Vibrant is the best way to describe St. Petersburg's performing arts scene. Some nights it is as if a current of culture is coursing through the city, lighting up stages and performance spaces with an array options. But as venues such as the Palladium Theater, American Stage and Studio@620 innovate and draw boutique audiences, the grande dame of venues in the city, the Mahaffey Theater, is failing.
This is not a new problem. The city-owned Mahaffey has been troubled to varying degrees for years. But that was supposed to change after the city invested $20 million in remaking the theater from an utilitarian box into an attractive waterfront performing arts destination. The grand reopening in 2006 also included new management. SMG, an international facilities management company, was hired to develop a winning strategy of entertaining cultural offerings and promotion.
It didn't work. The city is subsidizing Mahaffey operations at about $1 million a year. SMG may have a formula that has proven successful for some of the dozens of other theaters it manages, but not here, not with Mahaffey.
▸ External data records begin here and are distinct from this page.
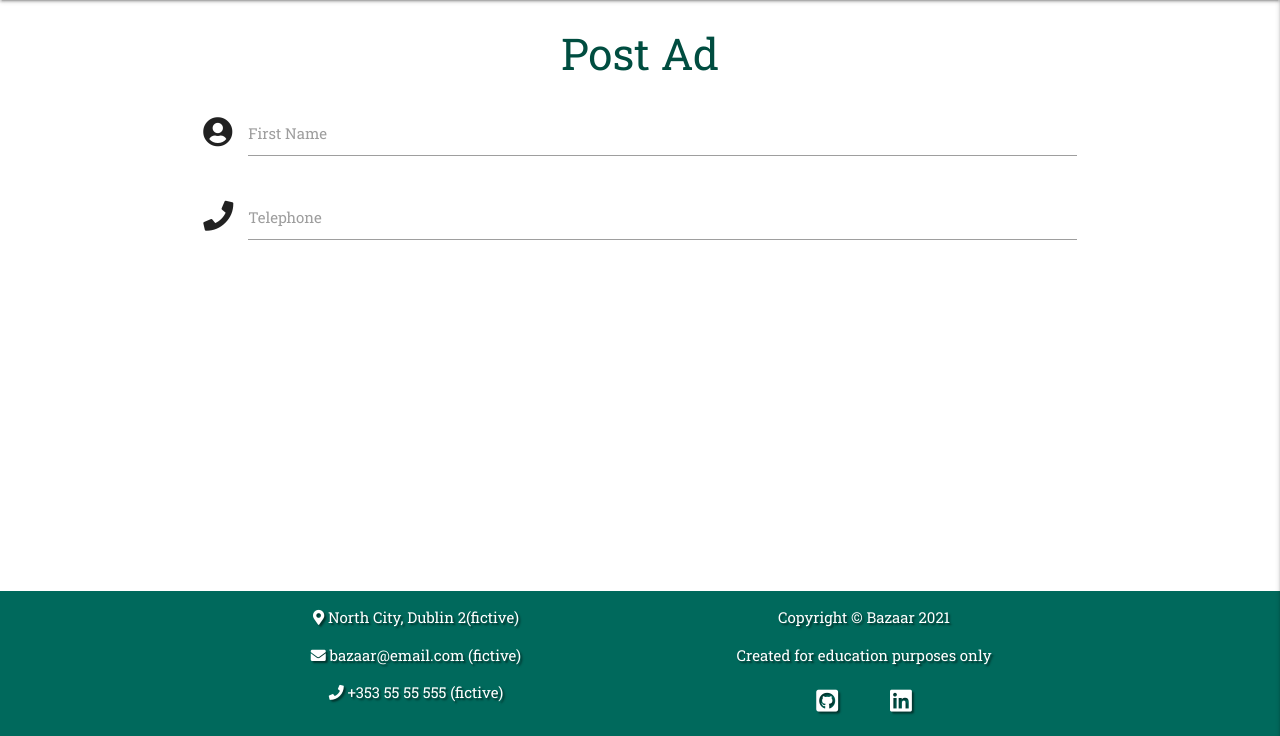
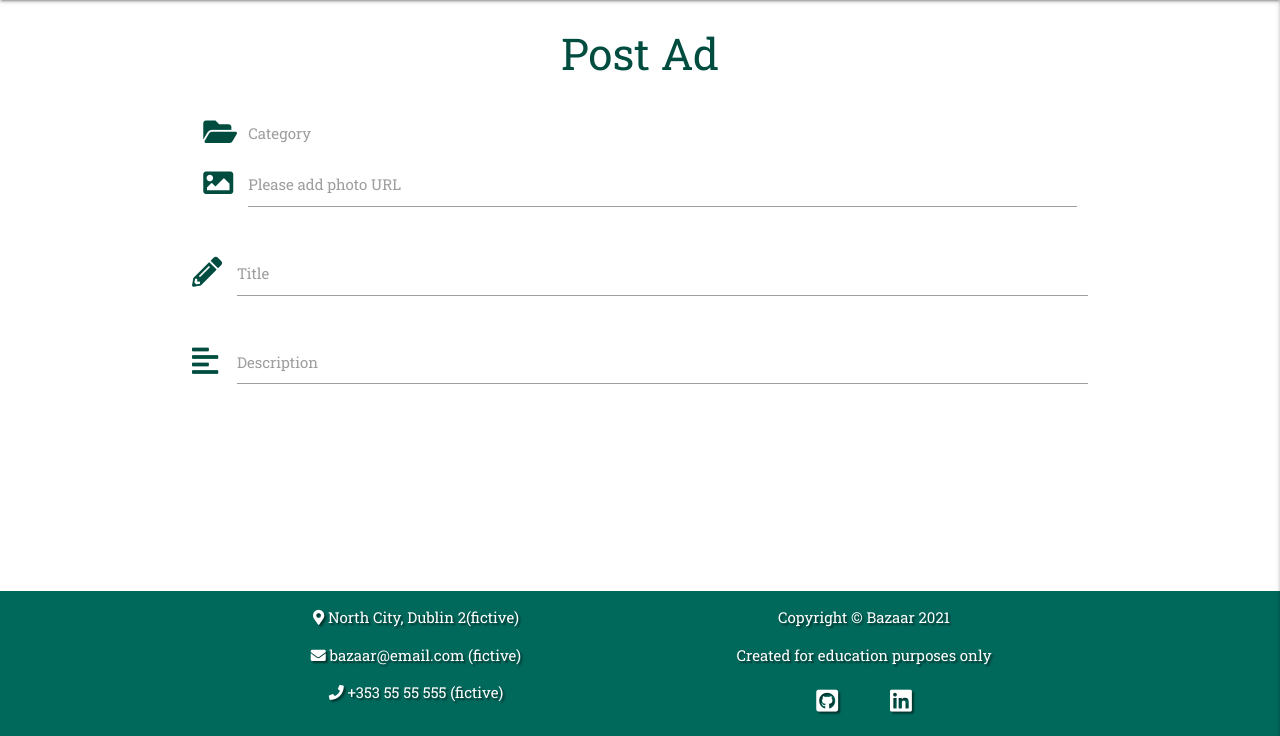
Before and after one commit to Kiran6248/MS3-bazaar, a Flask app: page /post_ad in a window 1280 px wide. Shown: the part 64-800 px from the top of the page. Run offline with Flask 2, Linux system fonts and the light colour scheme; some libraries are stand-ins or nearby versions.

Commit message:
Add input fields to post ad form

```diff
--- a/templates/post_ad.html
+++ b/templates/post_ad.html
@@ -6,16 +6,40 @@
     <div class="container">
         <div class="row">
             <form class="col s12" method="POST" action="">
+                <!--category-->
                 <div class="row">
                     <div class="input-field col s12">
-                        <i class="fas fa-user-circle prefix"></i>
-                        <input id="icon_prefix" type="text" class="validate">
-                        <label for="icon_prefix">First Name</label>
+                        <i class="fas fa-folder-open prefix teal-text text-darken-4"></i>
+                        <select name="category_name" id="category_name" class="validate" required>
+                            <option value=""></option>
+                        </select>
+                        <label for="category_name">Category</label>
                     </div>
+                </div>
+                <!--photo-->
+                <div class="row">
                     <div class="input-field col s12">
-                        <i class="fas fa-phone prefix"></i>
-                        <input id="icon_telephone" type="tel" class="validate">
-                        <label for="icon_telephone">Telephone</label>
+                        <i id="photo-icon" class="fas fa-image prefix teal-text text-darken-4"></i>
+                        <input id="photo_url" name="photo_url" type="text" pattern="http://.*" class="validate" required>
+                        <label for="photo_url">Please add photo URL</label>
+                    </div>
+                </div>
+                <!--title-->
+                <div class="row">
+                    <div class="input-field">
+                        <i class="fas fa-pencil-alt prefix teal-text text-darken-4"></i>
+                        <input id="ad_title" name="ad_title" minlength="5"
+                        maxlength="15" type="text" class="validate" required>
+                        <label for="ad_title">Title</label>
+                    </div>
+                </div>
+                <!--description-->
+                <div class="row">
+                    <div class="input-field">
+                        <i class="fas fa-align-left prefix teal-text text-darken-4"></i>
+                        <textarea id="ad_description" name="ad_description" minlength="5"
+                        maxlength="100" class="materialize-textarea validate" required></textarea>
+                        <label for="ad_description">Description</label>
                     </div>
                 </div>
             </form>
```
Other than the Florida Orchestra's stellar performances, programming under SMG has been generally incoherent and underwhelming.
The theater can't compete with the larger Tampa Bay Performing Arts Center for a decent Broadway series. Yet it continues to try, bringing in tired retreads for too many dates and too few patrons. The effort has been such a bust that Broadway Across America, a Broadway tour company, terminated its contract after only two seasons of a 10-year deal. Now the theater is promoting a "Broadway Plus!" series, offering a lineup that includes Kenny Rogers Christmas and Hits. Is this really Broadway?
Mahaffey's 2,030-seat theater is dark too many nights, and when something does fill the stage, too often people are not filling the seats. One of its Broadway series shows in 2007, the Ten Tenors, drew only 2,707 for eight shows. This kind of mishandling suggests that when the contract between the city and SMG is up for renewal in October 2010, the relationship should end unless there is a sudden reversal of fortunes.
The Mahaffey needs a unique identity that connects with theatergoers in the Tampa Bay region. Someone needs to take the helm who knows the community and the performing arts, and who has the instincts to create an identifiable niche. It can't come soon enough.
St. Petersburg enjoys the awakening of an energetic and eclectic performing arts district that draws patrons from a broad area. If only the Mahaffey were a bigger part of it.